Friday evening's program in the Minnesota Orchestra's current Brahms festival offered two sharply contrasting yet nearly contemporaneous pieces: the pathbreaking D-minor Piano Concerto, Op. 15 (1854-58) -- the crowning work of the composer's early period, and the first indisputable evidence of his genius -- and the backward-looking but hardly unambitious D-major Serenade, Op. 11 (1857-60).

Each score had a complex genesis; the concerto began as a symphony modeled on Beethoven's Ninth, the serenade as an octet or nonet. And on Friday, both were given consummate performances that mocked my store of superlatives.

It's hard to imagine how unsettling this concerto must have been for its early audiences. Conceived on a vast scale -- it's longer than any of Brahms' symphonies -- the piece runs the gamut of emotions from blind fury to wounded tenderness. The opening Maestoso is seismic, elemental, roiling; the not-altogether-serene Adagio, said by Brahms to be a "gentle portrait" of Clara Schumann, seems to probe their intricate intimacy; the ecstasies and affirmations of the concluding Rondo are hard-won and perhaps a bit tentative.

Friday's account of this incendiary music, by soloist Peter Serkin, conductor Osmo Vänskä and a white-hot orchestra, was overwhelming. Serkin -- son of one legendary Brahmsian, pianist Rudolf Serkin, and grandson of another, violinist Adolf Busch -- has this music in his blood; his way with Brahms' rhythms (which can sound square in lesser hands) is unexcelled, as is his ability to knit together the extremes of expansiveness and tension.
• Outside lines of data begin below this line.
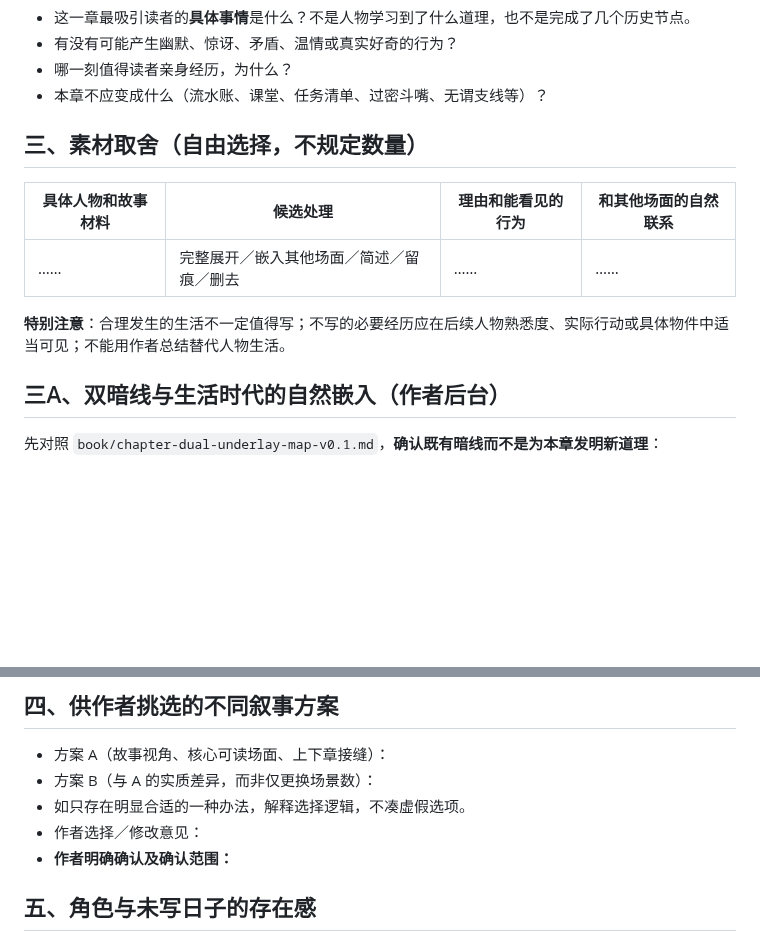
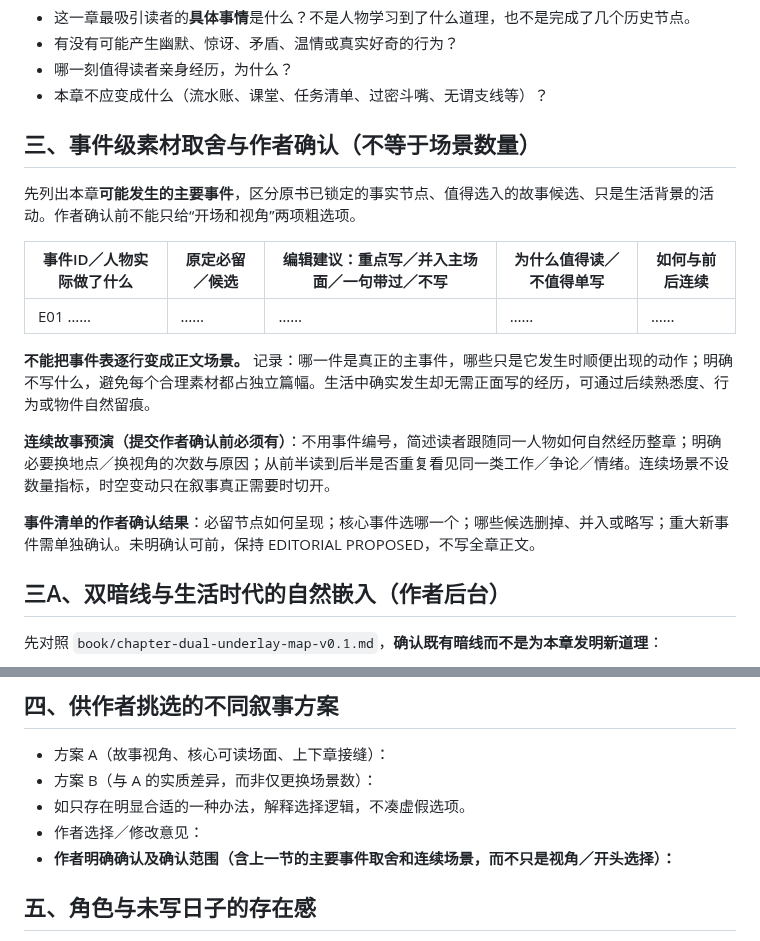
Before and after one commit to sunkai-hit/80-s, a Markdown page: book/editorial-plan-template.md, 2 parts joined by grey strips. GitHub-like rendering; blank space fills up the shorter version.

Commit message:
Upgrade chapter editorial template with major-event ledger and continuous-story approval gate

```diff
--- a/book/editorial-plan-template.md
+++ b/book/editorial-plan-template.md
@@ -20,13 +20,19 @@
 - 哪一刻值得读者亲身经历，为什么？
 - 本章不应变成什么（流水账、课堂、任务清单、过密斗嘴、无谓支线等）？
 
-## 三、素材取舍（自由选择，不规定数量）
+## 三、事件级素材取舍与作者确认（不等于场景数量）
 
-| 具体人物和故事材料 | 候选处理 | 理由和能看见的行为 | 和其他场面的自然联系 |
-|---|---|---|---|
-| …… | 完整展开／嵌入其他场面／简述／留痕／删去 | …… | …… |
+先列出本章**可能发生的主要事件**，区分原书已锁定的事实节点、值得选入的故事候选、只是生活背景的活动。作者确认前不能只给“开场和视角”两项粗选项。
 
-**特别注意**：合理发生的生活不一定值得写；不写的必要经历应在后续人物熟悉度、实际行动或具体物件中适当可见；不能用作者总结替代人物生活。
+| 事件ID／人物实际做了什么 | 原定必留／候选 | 编辑建议：重点写／并入主场面／一句带过／不写 | 为什么值得读／不值得单写 | 如何与前后连续 |
+|---|---|---|---|---|
+| E01 …… | …… | …… | …… | …… |
+
+**不能把事件表逐行变成正文场景。** 记录：哪一件是真正的主事件，哪些只是它发生时顺便出现的动作；明确不写什么，避免每个合理素材都占独立篇幅。生活中确实发生却无需正面写的经历，可通过后续熟悉度、行为或物件自然留痕。
+
+**连续故事预演（提交作者确认前必须有）**：不用事件编号，简述读者跟随同一人物如何自然经历整章；明确必要换地点／换视角的次数与原因；从前半读到后半是否重复看见同一类工作／争论／情绪。连续场景不设数量指标，时空变动只在叙事真正需要时切开。
+
+**事件清单的作者确认结果**：必留节点如何呈现；核心事件选哪一个；哪些候选删掉、并入或略写；重大新事件需单独确认。未明确认可前，保持 EDITORIAL PROPOSED，不写全章正文。
 
 ## 三A、双暗线与生活时代的自然嵌入（作者后台）
 
@@ -45,7 +51,7 @@
 - 方案 B（与 A 的实质差异，而非仅更换场景数）：
 - 如只存在明显合适的一种办法，解释选择逻辑，不凑虚假选项。
 - 作者选择／修改意见：
-- **作者明确确认及确认范围：**
+- **作者明确确认及确认范围（含上一节的主要事件取舍和连续场景，而不只是视角／开头选择）：**
 
 ## 五、角色与未写日子的存在感
 
```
A youthful 64, Serkin is his own man: for some minutes before Friday's concert he sat center stage, seemingly unaware of the bustle around him, quietly communing with the piano. This public reverie, rare behavior for a soloist, seemed to bear fruit in the subsequent performance, in passages where the pianist appeared to channel music from another sphere.
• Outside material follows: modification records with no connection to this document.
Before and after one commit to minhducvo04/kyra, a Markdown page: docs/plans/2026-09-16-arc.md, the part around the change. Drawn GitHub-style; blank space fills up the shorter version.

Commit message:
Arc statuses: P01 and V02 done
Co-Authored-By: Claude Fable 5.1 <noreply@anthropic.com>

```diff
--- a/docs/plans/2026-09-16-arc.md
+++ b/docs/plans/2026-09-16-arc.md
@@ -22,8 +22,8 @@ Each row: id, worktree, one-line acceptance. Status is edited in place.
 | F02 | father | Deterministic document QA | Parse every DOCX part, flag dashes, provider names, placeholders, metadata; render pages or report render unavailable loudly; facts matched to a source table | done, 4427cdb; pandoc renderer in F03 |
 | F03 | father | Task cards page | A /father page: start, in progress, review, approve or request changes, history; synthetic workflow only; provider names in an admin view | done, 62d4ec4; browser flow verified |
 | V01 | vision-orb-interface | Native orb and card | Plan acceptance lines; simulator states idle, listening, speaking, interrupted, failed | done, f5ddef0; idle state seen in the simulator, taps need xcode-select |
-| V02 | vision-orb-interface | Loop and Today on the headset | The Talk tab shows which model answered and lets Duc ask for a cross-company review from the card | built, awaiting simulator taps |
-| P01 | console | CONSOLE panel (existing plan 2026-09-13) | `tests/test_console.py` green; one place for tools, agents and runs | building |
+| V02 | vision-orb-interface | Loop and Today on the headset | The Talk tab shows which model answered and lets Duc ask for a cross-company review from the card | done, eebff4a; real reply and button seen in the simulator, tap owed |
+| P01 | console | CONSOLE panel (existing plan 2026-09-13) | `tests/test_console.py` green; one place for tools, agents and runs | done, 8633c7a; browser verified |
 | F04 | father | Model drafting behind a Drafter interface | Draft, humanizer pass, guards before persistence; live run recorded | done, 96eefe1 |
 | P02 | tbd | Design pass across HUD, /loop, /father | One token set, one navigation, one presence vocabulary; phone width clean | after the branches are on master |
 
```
Serkin returns to the festival Thursday and Saturday (Jan. 19 and 21) in Brahms' B-flat concerto. We ought to hear much more from him in the future.
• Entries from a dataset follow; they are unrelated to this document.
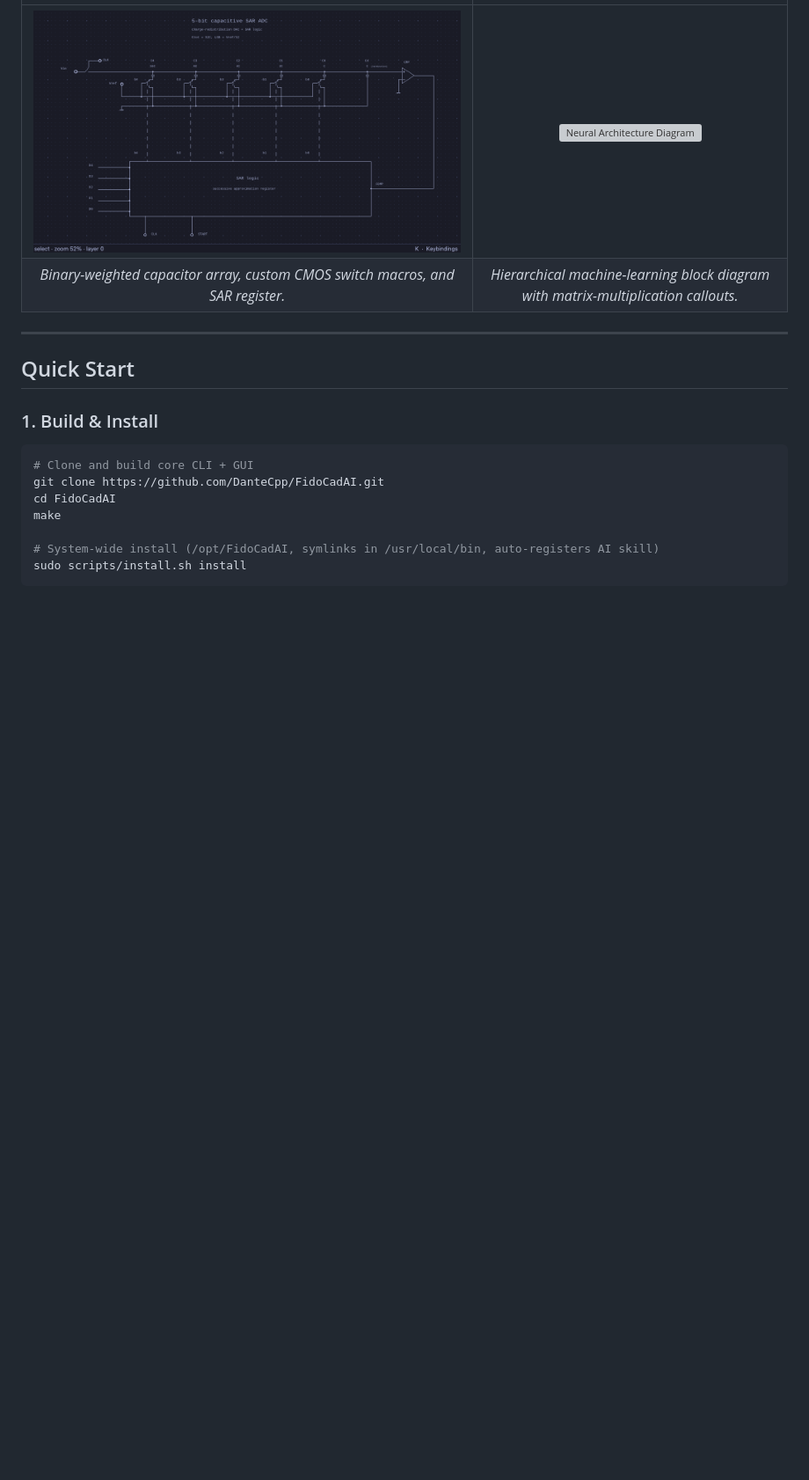
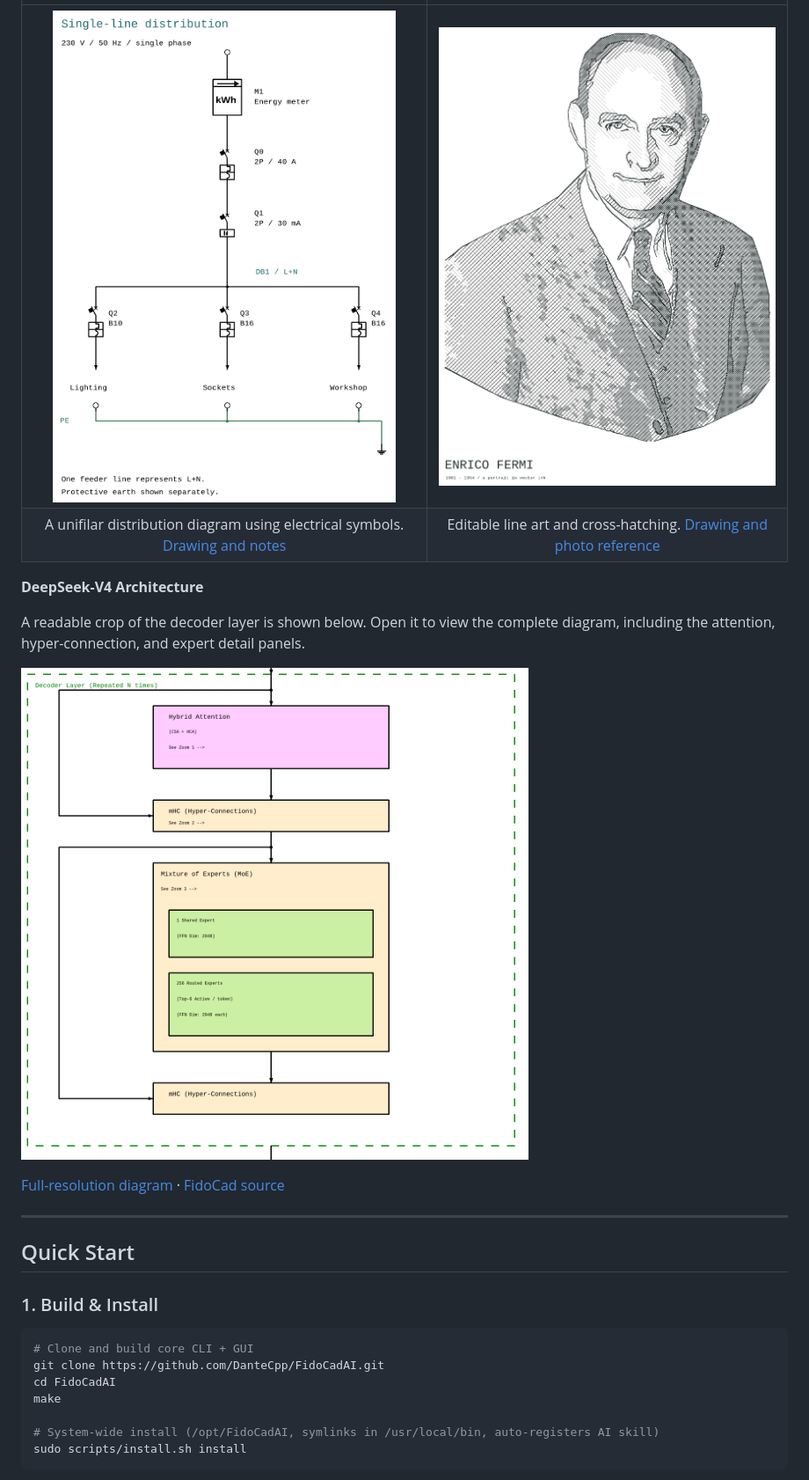
Before and after one commit to DanteCpp/FidoCadAI, a Markdown page: README.md, the part around one of its changes. Shown at 88% size. GitHub-like rendering; pictures changed too: docs/images/deepseek_decoder_detail.png (added), docs/images/example_enrico_fermi.png (added), docs/images/example_unifilar.png (added); blank space fills up the shorter version; grey boxes are pictures that could not be loaded.

Commit message:
docs: expand examples with single-line drawing and Fermi portrait

```diff
--- a/README.md
+++ b/README.md
@@ -72,6 +72,14 @@ Real circuits designed, iterated, and verified with AI in the [`playground/`](fi
 |:---:|:---:|
-| [![Capacitive SAR ADC](docs/images/circuit_cap_adc.png)](file:///Users/dante/Projects/fidocad/FidoCadAI/playground/cap-adc/cap_adc.fcd) | [![Neural Architecture Diagram](playground/ds4-flash/v4_flash.png)](file:///Users/dante/Projects/fidocad/FidoCadAI/playground/ds4-flash/v4_flash.fcd) |
-| *Binary-weighted capacitor array, custom CMOS switch macros, and SAR register.* | *Hierarchical machine-learning block diagram with matrix-multiplication callouts.* |
+| [![Single-line distribution drawing with meter, breakers, outgoing circuits, and protective earth](docs/images/example_unifilar.png)](docs/images/example_unifilar.png?raw=true) | [![Enrico Fermi drawn with FidoCad vector outlines and cross-hatching](docs/images/example_enrico_fermi.png)](docs/images/example_enrico_fermi.png?raw=true) |
+| A unifilar distribution diagram using electrical symbols. [Drawing and notes](playground/unifilar/) | Editable line art and cross-hatching. [Drawing and photo reference](playground/enrico-fermi/) |
+
+**DeepSeek-V4 Architecture**
+
+A readable crop of the decoder layer is shown below. Open it to view the complete diagram, including the attention, hyper-connection, and expert detail panels.
+
+[![DeepSeek-V4 decoder layer detail](docs/images/deepseek_decoder_detail.png)](docs/images/circuit_ds4_flash.png?raw=true)
+
+[Full-resolution diagram](docs/images/circuit_ds4_flash.png?raw=true) · [FidoCad source](playground/ds4-flash/v4_flash.fcd)
 
 ---
 
```
Also changed, not shown: other parts of README.md (+9 -9 lines), playground/enrico-fermi/README.md (added, +20 -0 lines), playground/unifilar/README.md (added, +19 -0 lines), docs/images/circuit_ds4_flash.png (added), 2 other files.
The six-movement serenade, often reminiscent of Haydn and Mozart, operates at a temperature lower than the D-minor concerto's. Its chamber-music origins remain audible. But it responded gratefully to Vänskä's high-wattage, unabashedly symphonic treatment, which dealt adroitly with Brahms' sometimes problematic orchestration. The conductor's animation in dancelike passages was especially endearing. And the Adagio was revealed as one of Brahms' great slow movements.